Star power and adventurous programming are the hallmarks of the Provincetown International Film Festival, which runs June 12-16. Actor/writer/director John Cameron Mitchell, of “Hedwig and the Angry Inch” fame, is this year’s Filmmaker on the Edge. He’ll join John Waters in conversation June 15 at Provincetown Town Hall. Two-time Tony Award winner Judith Light will also be honored on that date, with PIFF’s Excellence in Acting Award.
Light stars in the PIFF’s closing night film, “Before You Know It” (June 16, 5 p.m., Town Hall), a family dramedy directed by Hannah Pearl Utt and written by Utt and Jen Tullock. They play sisters, Rachel (Utt) and Jackie (Tullock), who inherit from their father a struggling community theater in New York City. The young women then reunite with their long-estranged, assumed dead mother, a vain soap opera actress played by Light. Utt is scheduled to be in attendance for a post-screening discussion.
Producer and actress Jillian Bell, whose Sundance Film Festival award-winning comedy “Brittany Runs a Marathon” opens the festival (June 12, 7 p.m., Town Hall), will receive PIFF’s Next Wave Award on June 14, at noon, at the Pilgrim House where she’ll be interviewed by Vanity Fair chief film critic Richard Lawson.
The PIFF will screen Mitchell’s cult classic “Hedwig and the Angry Inch” (2001) on June 13, 9:30 p.m., at Town Hall. It was written by Cameron with composer Stephen Trask as an off-Broadway musical in 1998. For the film, Cameron reprised his starring role as the punk-rocker from East Berlin who tours the United States as she pursues the former lover/bandmate who stole her songs.
Past PIFF honorees Rob Epstein and Jeffrey Friedman will be in attendance, with two new documentaries. “Linda Ronstadt: The Sound of My Voice” (June 14 and 15, Art House) is a portrait of the singer. “State of Pride” (June 13, Waters Edge) traces the history of the LGBTQ movement during the last 50 years since Stonewall. Epstein and Friedman will discuss LGBTQ history and their films, which include the Oscar winners “The Times of Harvey Milk” (1984) and “Common Threads: Stories From the Quilt” (1989) June 16, 10:30 a.m., at Waters Edge.
Film buffs won’t want to miss “Making Montgomery Clift” (June 13, Art House; June 15, Waters Edge), a documentary about the star of such classics as “A Place in the Sun” (1951) and “From Here to Eternity” (1953). Clift, who died in 1966, at 45, was relatively out at a time when Hollywood was deeply closeted. Directed by Hillary Demmon and Clift’s nephew, Robert Clift, and rich with home movies, recordings and interviews, the film examines how two popular Clift biographies painted an inaccurate picture of the actor as tortured by his homosexuality.

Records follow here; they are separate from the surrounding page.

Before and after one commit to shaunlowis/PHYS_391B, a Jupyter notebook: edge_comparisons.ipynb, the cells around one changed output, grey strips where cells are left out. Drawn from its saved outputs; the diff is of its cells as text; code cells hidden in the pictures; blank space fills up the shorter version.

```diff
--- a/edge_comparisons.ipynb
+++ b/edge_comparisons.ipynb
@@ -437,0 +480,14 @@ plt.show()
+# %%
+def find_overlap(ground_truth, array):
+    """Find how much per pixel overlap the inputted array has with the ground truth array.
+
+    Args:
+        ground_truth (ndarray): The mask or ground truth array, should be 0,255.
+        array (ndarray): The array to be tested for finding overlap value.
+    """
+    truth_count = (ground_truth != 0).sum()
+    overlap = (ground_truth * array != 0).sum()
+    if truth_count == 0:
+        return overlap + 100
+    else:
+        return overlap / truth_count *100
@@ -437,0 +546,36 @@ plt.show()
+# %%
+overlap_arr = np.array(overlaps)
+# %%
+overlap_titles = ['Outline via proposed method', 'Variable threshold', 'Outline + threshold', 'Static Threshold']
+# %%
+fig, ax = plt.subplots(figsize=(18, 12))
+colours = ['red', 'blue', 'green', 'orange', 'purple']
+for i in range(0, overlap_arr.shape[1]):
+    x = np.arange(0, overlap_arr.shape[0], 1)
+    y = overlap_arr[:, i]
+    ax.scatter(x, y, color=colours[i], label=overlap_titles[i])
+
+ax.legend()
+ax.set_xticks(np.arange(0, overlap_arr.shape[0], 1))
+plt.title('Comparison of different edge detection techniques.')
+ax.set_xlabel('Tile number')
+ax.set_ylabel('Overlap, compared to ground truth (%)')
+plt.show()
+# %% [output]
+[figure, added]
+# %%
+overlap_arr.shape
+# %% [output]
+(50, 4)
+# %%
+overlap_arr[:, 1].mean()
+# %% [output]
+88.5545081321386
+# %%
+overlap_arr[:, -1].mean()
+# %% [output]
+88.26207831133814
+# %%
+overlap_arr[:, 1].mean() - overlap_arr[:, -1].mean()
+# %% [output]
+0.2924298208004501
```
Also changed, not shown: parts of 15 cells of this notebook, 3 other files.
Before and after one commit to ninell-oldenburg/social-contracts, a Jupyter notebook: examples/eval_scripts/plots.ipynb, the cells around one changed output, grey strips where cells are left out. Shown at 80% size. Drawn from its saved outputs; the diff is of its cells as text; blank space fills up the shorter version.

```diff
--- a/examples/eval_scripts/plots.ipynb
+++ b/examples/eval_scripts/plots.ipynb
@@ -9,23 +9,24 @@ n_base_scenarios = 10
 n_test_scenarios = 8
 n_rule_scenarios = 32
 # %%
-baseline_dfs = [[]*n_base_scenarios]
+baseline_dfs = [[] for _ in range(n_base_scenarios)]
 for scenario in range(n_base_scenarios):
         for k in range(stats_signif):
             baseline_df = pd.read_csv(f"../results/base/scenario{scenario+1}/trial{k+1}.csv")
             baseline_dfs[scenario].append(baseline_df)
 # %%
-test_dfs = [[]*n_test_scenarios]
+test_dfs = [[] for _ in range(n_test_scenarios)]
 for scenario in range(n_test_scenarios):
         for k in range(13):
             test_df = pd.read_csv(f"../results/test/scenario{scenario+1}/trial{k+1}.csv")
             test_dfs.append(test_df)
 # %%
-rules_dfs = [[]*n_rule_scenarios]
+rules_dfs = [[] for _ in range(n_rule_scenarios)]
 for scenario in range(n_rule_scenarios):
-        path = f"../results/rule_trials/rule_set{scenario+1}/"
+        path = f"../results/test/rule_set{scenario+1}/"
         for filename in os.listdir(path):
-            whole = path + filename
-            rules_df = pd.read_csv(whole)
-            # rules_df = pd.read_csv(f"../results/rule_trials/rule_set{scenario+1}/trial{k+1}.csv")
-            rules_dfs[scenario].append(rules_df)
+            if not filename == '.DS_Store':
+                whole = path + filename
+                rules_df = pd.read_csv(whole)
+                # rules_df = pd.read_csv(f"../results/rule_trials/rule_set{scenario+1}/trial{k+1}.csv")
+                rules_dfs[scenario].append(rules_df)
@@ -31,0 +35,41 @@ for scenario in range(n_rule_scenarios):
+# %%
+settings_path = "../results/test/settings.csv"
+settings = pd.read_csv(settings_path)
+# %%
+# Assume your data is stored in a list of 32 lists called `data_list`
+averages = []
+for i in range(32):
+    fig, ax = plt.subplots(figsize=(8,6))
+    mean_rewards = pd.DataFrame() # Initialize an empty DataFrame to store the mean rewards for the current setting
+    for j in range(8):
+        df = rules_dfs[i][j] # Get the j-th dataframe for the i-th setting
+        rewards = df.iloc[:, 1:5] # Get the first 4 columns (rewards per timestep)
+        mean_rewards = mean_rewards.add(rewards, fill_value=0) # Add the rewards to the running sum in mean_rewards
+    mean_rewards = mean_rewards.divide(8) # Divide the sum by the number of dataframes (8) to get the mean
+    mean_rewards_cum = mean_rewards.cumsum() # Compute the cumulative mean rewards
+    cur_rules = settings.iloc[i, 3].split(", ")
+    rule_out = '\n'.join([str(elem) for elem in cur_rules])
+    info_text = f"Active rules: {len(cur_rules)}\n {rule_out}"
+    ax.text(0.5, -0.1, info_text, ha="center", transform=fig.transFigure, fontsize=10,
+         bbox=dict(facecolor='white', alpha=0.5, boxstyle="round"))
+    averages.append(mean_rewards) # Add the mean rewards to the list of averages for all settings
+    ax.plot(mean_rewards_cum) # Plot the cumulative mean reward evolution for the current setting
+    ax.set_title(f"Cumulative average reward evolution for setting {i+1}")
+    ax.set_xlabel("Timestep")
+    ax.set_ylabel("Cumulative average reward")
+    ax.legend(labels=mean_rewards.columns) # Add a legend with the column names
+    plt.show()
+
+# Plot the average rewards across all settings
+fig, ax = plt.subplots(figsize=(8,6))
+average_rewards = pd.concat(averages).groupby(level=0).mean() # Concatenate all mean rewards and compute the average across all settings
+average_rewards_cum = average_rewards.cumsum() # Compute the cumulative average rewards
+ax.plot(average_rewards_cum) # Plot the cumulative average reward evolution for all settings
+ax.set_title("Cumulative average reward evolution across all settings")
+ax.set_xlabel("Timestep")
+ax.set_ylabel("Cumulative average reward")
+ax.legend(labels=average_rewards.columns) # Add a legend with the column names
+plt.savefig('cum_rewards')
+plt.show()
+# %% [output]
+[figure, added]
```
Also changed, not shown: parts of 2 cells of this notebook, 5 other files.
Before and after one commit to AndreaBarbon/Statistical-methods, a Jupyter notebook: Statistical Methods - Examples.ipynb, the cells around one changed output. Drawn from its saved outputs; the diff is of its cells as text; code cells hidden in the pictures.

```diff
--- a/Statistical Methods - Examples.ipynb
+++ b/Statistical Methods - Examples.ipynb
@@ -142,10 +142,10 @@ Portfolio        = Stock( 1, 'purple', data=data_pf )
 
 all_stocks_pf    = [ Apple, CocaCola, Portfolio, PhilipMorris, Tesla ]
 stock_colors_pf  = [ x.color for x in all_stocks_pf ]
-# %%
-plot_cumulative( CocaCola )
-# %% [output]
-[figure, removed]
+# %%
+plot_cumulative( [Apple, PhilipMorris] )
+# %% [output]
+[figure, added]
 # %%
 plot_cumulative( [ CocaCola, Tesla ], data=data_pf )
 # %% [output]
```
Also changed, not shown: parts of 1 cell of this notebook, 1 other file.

Also of interest to cinephiles is “What She Said: The Art of Pauline Kael” (June 14 and 16, Waters Edge), director Rob Garver’s profile of the pioneering film critic for The New Yorker and her ongoing influence.
Belmont World Film observes World Refugee Month in June with three timely international films that screen Mondays at 7:30 p.m. at the West Newton Cinema, followed by discussions with experts. “Los Silencios” (June 10), from Brazilian writer-director Beatriz Seigner, centers on a family that flees rampant violence in Colombia and arrives on the small Isla de La Fantasia, where Brazil, Colombia, and Peru meet. There they struggle to survive among other refugees.
Swiss director Markus Imhoof’s “Eldorado” (June 17) draws parallels between the plight of refugees and migrants in Europe today with his family’s own experience sheltering an Italian refugee girl during World War II. The film was Switzerland’s Oscar submission for best foreign language film and won the Amnesty International Film Prize at the Berlin Film Festival. It screens with the Oscar-nominated short documentary “Lifeboat,” directed by Skye Fitzgerald, about volunteers with the German nonprofit Sea-Watch who rescue North African migrants attempting to make it across the Mediterranean. The US premiere of “To the Four Winds” (June 24) is director Michel Toesca’s documentary about the French farmer-turned-activist Cédric Herrou who assists migrants — most of them Sudanese or Eritrean and many of them women and children — cross the border from Italy into France.
Loren King can be reached at firstname.lastname@example.org.